(WORK REQUEST) Among the lines of the data, copy those that hold "notebook".

(DATA LISTING)

● ● ● ●

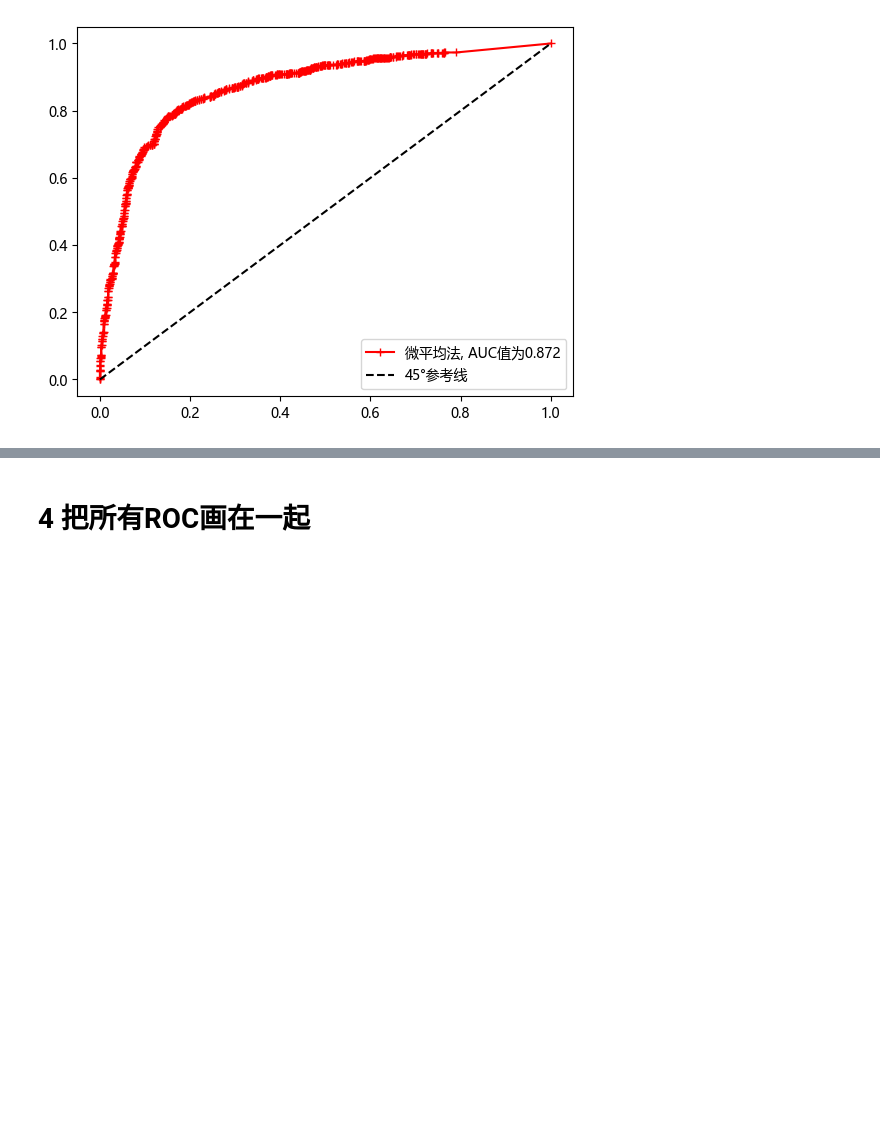
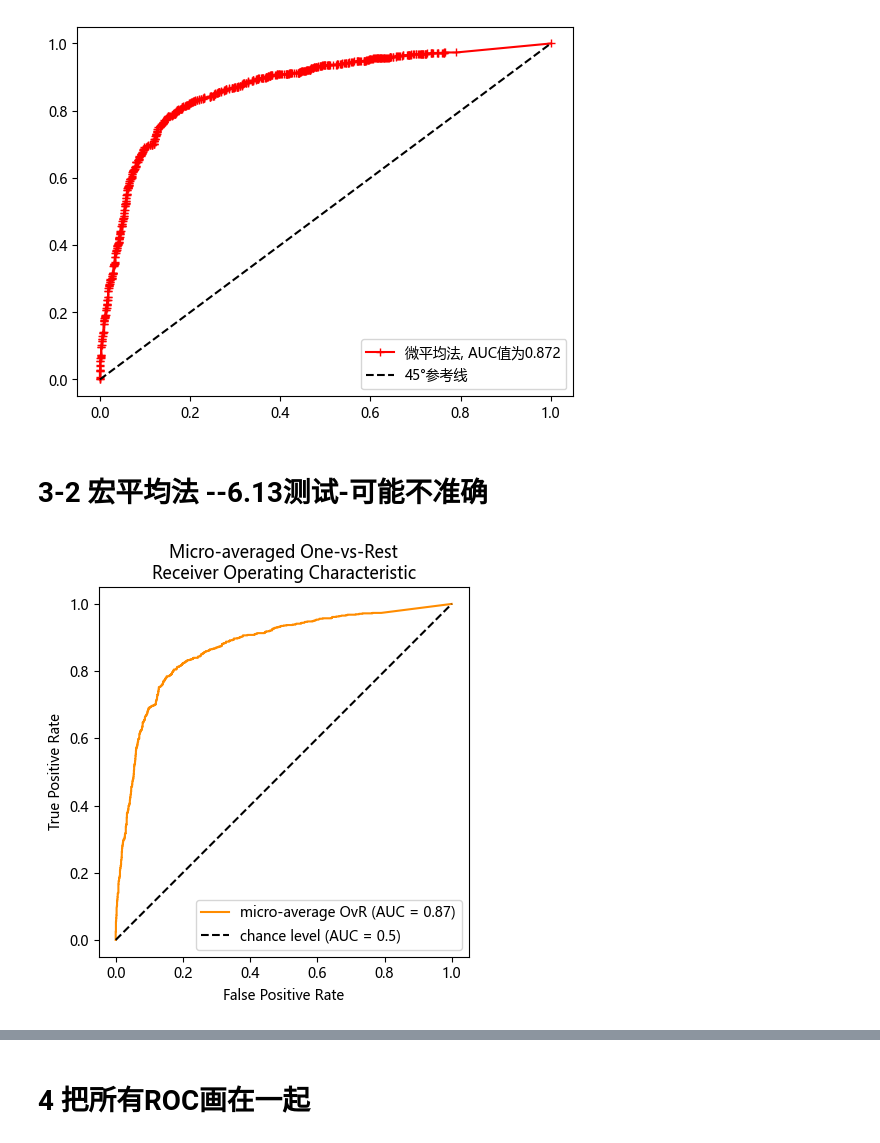
Before and after one commit to yaofanghao/DeepLearningForImage, a Jupyter notebook: 医院项目/5-综合评估模型/4-OLGIM评分的ROC曲线绘制/roc.ipynb, the cells around one changed output, grey strips where cells are left out. Drawn from its saved outputs; the diff is of its cells as text; code cells hidden in the pictures; blank space fills up the shorter version.

```diff
--- a/医院项目/5-综合评估模型/4-OLGIM评分的ROC曲线绘制/roc.ipynb
+++ b/医院项目/5-综合评估模型/4-OLGIM评分的ROC曲线绘制/roc.ipynb
@@ -17,8 +17,8 @@
 import numpy as np
 import pandas as pd
 
-# 5.17模型-5.5内部测试集-新计算方法结果-内部测试集.xlsx
-excel_file = 'test.xlsx'
+# test-内部.txt 对应 5.17模型-5.5内部测试集-新计算方法结果-内部测试集.xlsx
+excel_file = 'test-内部.xlsx'
 df = pd.read_excel(excel_file)
 # %% [markdown]
 * P概率值矩阵 m行3列 来源于原始分数三列
@@ -169,3 +169,23 @@ plt.plot([0,1],[0,1],'--', color='black', label='45°参考线')
 plt.legend();plt.show()
 # %% [output]
 [figure]
+# %% [markdown]
+# 3-2 宏平均法 --6.13测试-可能不准确
+# %%
+from sklearn.metrics import RocCurveDisplay
+
+RocCurveDisplay.from_predictions(
+    L.ravel(),
+    P.ravel(),
+    name="micro-average OvR",
+    color="darkorange",
+)
+plt.plot([0, 1], [0, 1], "k--", label="chance level (AUC = 0.5)")
+plt.axis("square")
+plt.xlabel("False Positive Rate")
+plt.ylabel("True Positive Rate")
+plt.title("Micro-averaged One-vs-Rest\nReceiver Operating Characteristic")
+plt.legend()
+plt.show()
+# %% [output]
+[figure, added]
```
Also changed, not shown: parts of 3 cells of this notebook, 14 other files.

● ● ● ●

(ANSWER TO THE EXERCISE)
Before and after one commit to yaofanghao/DeepLearningForImage, a Jupyter notebook: 医院项目/5-综合评估模型/4-OLGIM评分的ROC曲线绘制/roc.ipynb, the cells around one changed output, grey strips where cells are left out. Drawn from its saved outputs; the diff is of its cells as text; code cells hidden in the pictures; blank space fills up the shorter version.
Also changed, not shown: parts of 3 cells of this notebook, 14 other files.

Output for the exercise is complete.